I would like to introduce you to the newest pen in my wonderful arsenal. I collaborated with Handwritmic (www.handwritmic.com) to develop this beautiful and extremely versatile ruling pen. The pens are hand crafted from the finest materials by craftsmen in the Biella region of Italy. The basic idea for this innovative new pen came from the German calligrapher Friedrich Poppl, but has been redesigned and vastly improved using the most advanced technology to create a tool with true Italian elegance and beauty.
Is there a better combination? Old college friends, rowing and Venice. The old Princeton crew got together for this year’s Voga Longa, a 35km row around the Venetian lagoon with a final sprint up the Grand Canal. Some of us had not seen each other in decades.

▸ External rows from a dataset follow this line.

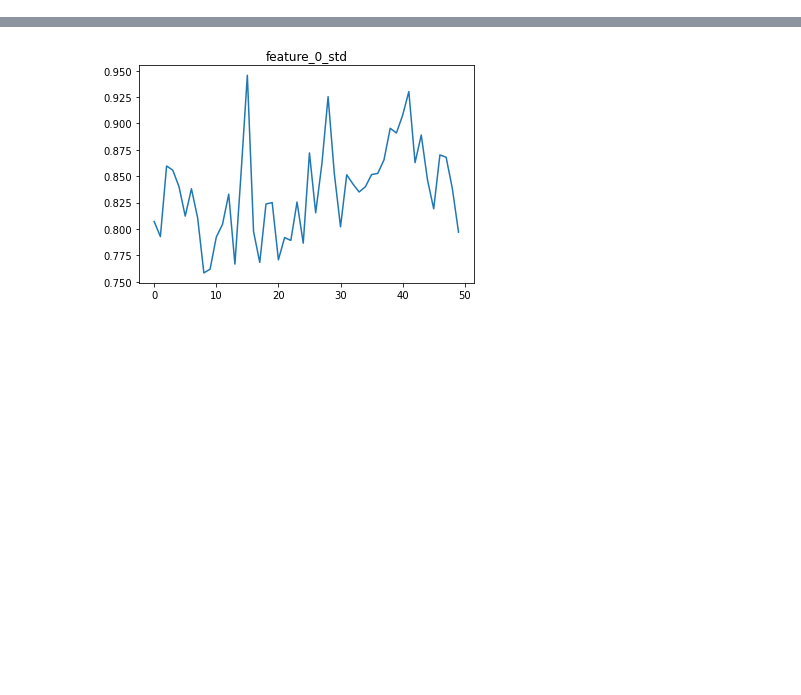
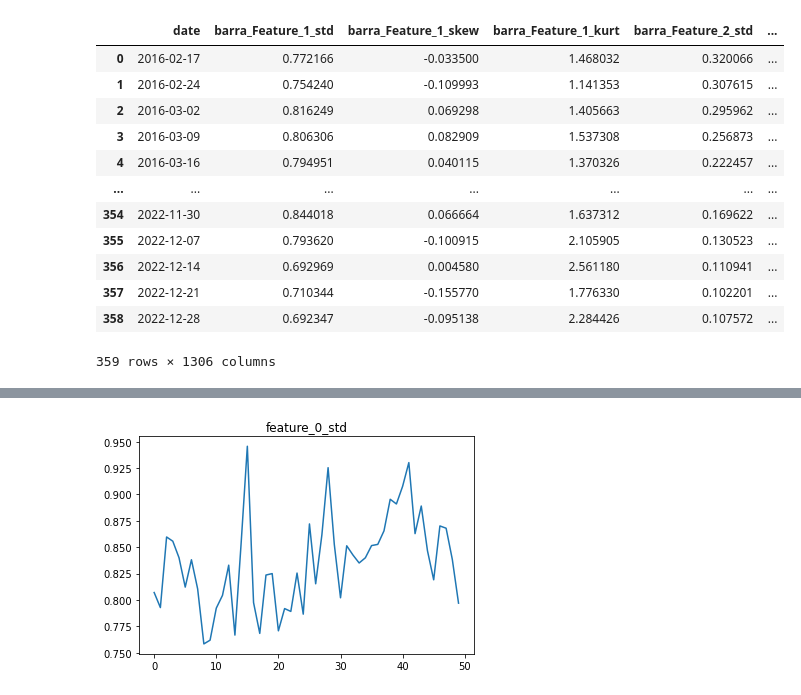
Before and after one commit to crunchdao/feature-engineering, a Jupyter notebook: src/outlier.ipynb, the cells around one changed output, grey strips where cells are left out. Cells and saved outputs as stored; diff of their text form; code cells hidden in the pictures; blank space fills up the shorter version.

```diff
--- a/src/outlier.ipynb
+++ b/src/outlier.ipynb
@@ -50,2 +24,18 @@ cross_sectional_moments
+# %%
+df
+# %% [output]
+|  | date | barra_Feature_1_std | barra_Feature_1_skew | barra_Feature_1_kurt | barra_Feature_2_std | ... |
+| 0 | 2016-02-17 | 0.772166 | -0.033500 | 1.468032 | 0.320066 | ... |
+| 1 | 2016-02-24 | 0.754240 | -0.109993 | 1.141353 | 0.307615 | ... |
+| 2 | 2016-03-02 | 0.816249 | 0.069298 | 1.405663 | 0.295962 | ... |
+| 3 | 2016-03-09 | 0.806306 | 0.082909 | 1.537308 | 0.256873 | ... |
+| 4 | 2016-03-16 | 0.794951 | 0.040115 | 1.370326 | 0.222457 | ... |
+| ... | ... | ... | ... | ... | ... | ... |
+| 354 | 2022-11-30 | 0.844018 | 0.066664 | 1.637312 | 0.169622 | ... |
+| 355 | 2022-12-07 | 0.793620 | -0.100915 | 2.105905 | 0.130523 | ... |
+| 356 | 2022-12-14 | 0.692969 | 0.004580 | 2.561180 | 0.110941 | ... |
+| 357 | 2022-12-21 | 0.710344 | -0.155770 | 1.776330 | 0.102201 | ... |
+| 358 | 2022-12-28 | 0.692347 | -0.095138 | 2.284426 | 0.107572 | ... |
+359 rows × 1306 columns
 # %%
 import matplotlib.pyplot as plt
```
Also changed, not shown: parts of 16 cells of this notebook, 4 other files.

I have never been much for flourishes, as they distract from the form of the letters and belong too solidly to the past. But in this project, flourishes serve as fanfares to some of the greatest paintings in the world. Here I developed a rather unconventional style of flourish related to the strapwork decorations of 17th century architecture.

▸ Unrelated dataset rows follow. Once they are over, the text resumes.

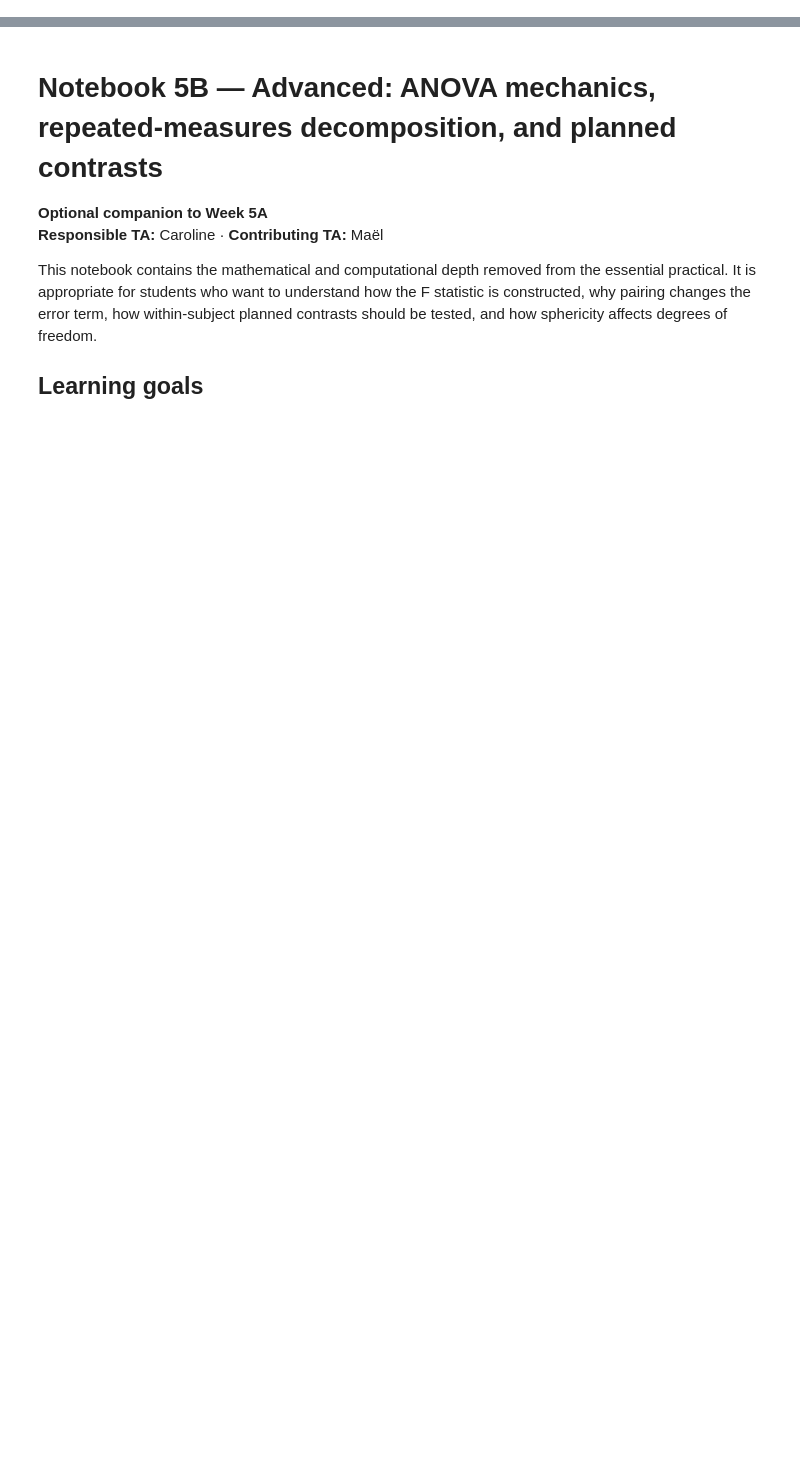
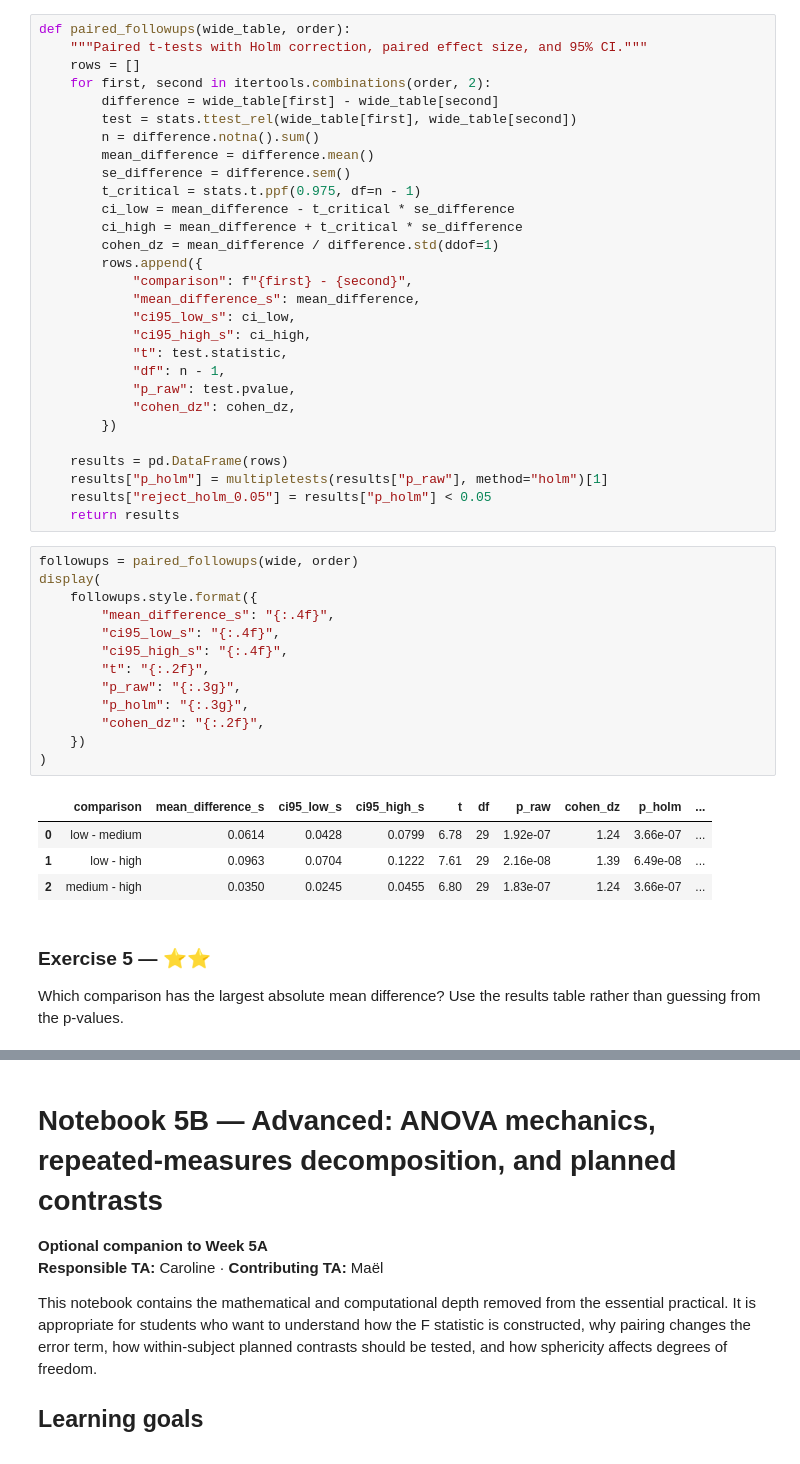
Before and after one commit to gmatteuc/QMN_course_2026, a Jupyter notebook: notebooks/05_anova_repeated_measures_TA.ipynb, the cells around one changed output, grey strips where cells are left out. Drawn from its saved outputs; the diff is of its cells as text; blank space fills up the shorter version.

```diff
--- a/notebooks/05b_anova_mechanics_advanced_STUDENT.ipynb
+++ b/notebooks/05_anova_repeated_measures_TA.ipynb
@@ -0,0 +355,51 @@
+# %%
+def paired_followups(wide_table, order):
+    """Paired t-tests with Holm correction, paired effect size, and 95% CI."""
+    rows = []
+    for first, second in itertools.combinations(order, 2):
+        difference = wide_table[first] - wide_table[second]
+        test = stats.ttest_rel(wide_table[first], wide_table[second])
+        n = difference.notna().sum()
+        mean_difference = difference.mean()
+        se_difference = difference.sem()
+        t_critical = stats.t.ppf(0.975, df=n - 1)
+        ci_low = mean_difference - t_critical * se_difference
+        ci_high = mean_difference + t_critical * se_difference
+        cohen_dz = mean_difference / difference.std(ddof=1)
+        rows.append({
+            "comparison": f"{first} - {second}",
+            "mean_difference_s": mean_difference,
+            "ci95_low_s": ci_low,
+            "ci95_high_s": ci_high,
+            "t": test.statistic,
+            "df": n - 1,
+            "p_raw": test.pvalue,
+            "cohen_dz": cohen_dz,
+        })
+
+    results = pd.DataFrame(rows)
+    results["p_holm"] = multipletests(results["p_raw"], method="holm")[1]
+    results["reject_holm_0.05"] = results["p_holm"] < 0.05
+    return results
+# %%
+followups = paired_followups(wide, order)
+display(
+    followups.style.format({
+        "mean_difference_s": "{:.4f}",
+        "ci95_low_s": "{:.4f}",
+        "ci95_high_s": "{:.4f}",
+        "t": "{:.2f}",
+        "p_raw": "{:.3g}",
+        "p_holm": "{:.3g}",
+        "cohen_dz": "{:.2f}",
+    })
+)
+# %% [output]
+|  | comparison | mean_difference_s | ci95_low_s | ci95_high_s | t | df | p_raw | cohen_dz | p_holm | ... |
+| 0 | low - medium | 0.0614 | 0.0428 | 0.0799 | 6.78 | 29 | 1.92e-07 | 1.24 | 3.66e-07 | ... |
+| 1 | low - high | 0.0963 | 0.0704 | 0.1222 | 7.61 | 29 | 2.16e-08 | 1.39 | 6.49e-08 | ... |
+| 2 | medium - high | 0.0350 | 0.0245 | 0.0455 | 6.80 | 29 | 1.83e-07 | 1.24 | 3.66e-07 | ... |
+# %% [markdown]
+### Exercise 5 — ⭐⭐
+
+Which comparison has the largest absolute mean difference? Use the results table rather than guessing from the p-values.
```
Also changed, not shown: parts of 39 cells of this notebook, 8 other files.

The Rijksbook took me back to my calligraphic roots, requiring me to do formal lettering in styles I had not practiced in years! Here is an example of Roman capitals, written with quill pen on Rives BFK paper using watercolor. The client asked for something special to accompany Vermeer’s “The Milkmaid”.
Since I failed to report on this project earlier, my dear readers seem to have done it for me! The Rijksbook was THE project of 2015, keeping Massimo Pollelo and me busy for at least half the year. You have already seen the videos and complained that the calligraphers are hardly mentioned at all by our illustrious client, Marcel Wanders.
Hey Franky, thanks a million for your patience and incredible programming skills! The four plates in 2mm stainless that you lasered for me were perfect, but they were only the beginning. Nick Ervinck sliced my Photoshop rendering into sections, Thierry turned the sections into a wooden form, and Norbert and I hammered, cut and welded the steel until it fit the form; then polished it for weeks to achieve the final result.
Never say no to a commission that you are not up to. Say YES and then get up to it. This sculpture, made for Mattheeuws Transport in Veurne, Belgium, brought me to my knees several times before it was done. It was thrilling to push myself and the materials beyond anything even the engineers thought possible. But here it is, 150 kilos of hammered stainless floating off into thin air.
The top floor of the old power station is an immense space with more than 260 windows. The artists of the Zandberg and my own students filled large sheets of Kozo paper with every kind of writing, mark, calligraphy and drawing. With these we created a black and white version of the Sainte Chapelle in Paris. The effect was incredible, as if you were entering into the collective brain of all the artists of the show.
Time to catch up on months of news. September 2015: exhibition in the Transfo in Zwevegem, a small town in West Flanders. I brought together calligraphy by artists from De Zandberg, a center for mentally handicapped artists, and work by other artists of my choice. The Transfo is an immense decommissioned power station from the 1930s.
Career-defining projects can be dangerous. They grab media attention and give you your famous fifteen minutes. After that you want to move on without constantly referring back to one highlight. “The Pillow Book” left its mark on my career but is now ancient film history – production began twenty years ago this month. Time for the long shadows of this wonderful film to fade away for good. So let me say a word or two here and then wish Vivian, Ewan and Peter a fond farewell.
Paris. Fashion.The A-List. Last week I saw a bit of all three.The Belgian fashion genius Dries Van Noten asked me to do some social calligraphy. Not my thing, normally, but for Dries! The brief was to write the names of the guests on their plates. One hundred plates, list ready just a few hours before the dinner.
In the first room of the exhibition “Obedience” by Saskia Boddeke in the Jewish Museum, Berlin, an immense wall is covered with the words “I am Isaac” and “I am Ishmael” in a dozen languages, as if written by children. To achieve the necessary naivety in the writing, I resorted to the old tricks: eyes closed, left hand, back to front, and so on.
The Golden Room in the exhibition “Obedience” by Saskia Boddeke in the Jewish Museum, Berlin. Texts from Judaism, Christianity and Islam describing the Sacrifice of Isaac in red calligraphy on golden walls. In the foreground, glass cases with manuscripts from the three religions, open to the relevant pages.
Just back from Berlin, where I spent an exhilarating and exhausting week covering the walls of the Jewish Museum in calligraphy for an incredible exhibition curated by Saskia Boddeke and Peter Greenaway on the subject of Abraham and Isaac. Saskia takes a bold and controversial approach to the most troublesome story of the Old Testament, presenting it from the viewpoint of Judaism, Christianity and Islam.
Last week I was back under the lights for opera director Saskia Boddeke, wife of Peter Greenaway. She is creating an installation for the Jewish Museum in Berlin on the subject of Abraham and Isaac. The story is central to Judaism, Islam and Christianty, so I was asked to write the relevant passages in Hebrew, Arabic and Latin. The team had devised a new writing table, which allowed a length of paper to be pulled past the camera while I wrote in a fixed position.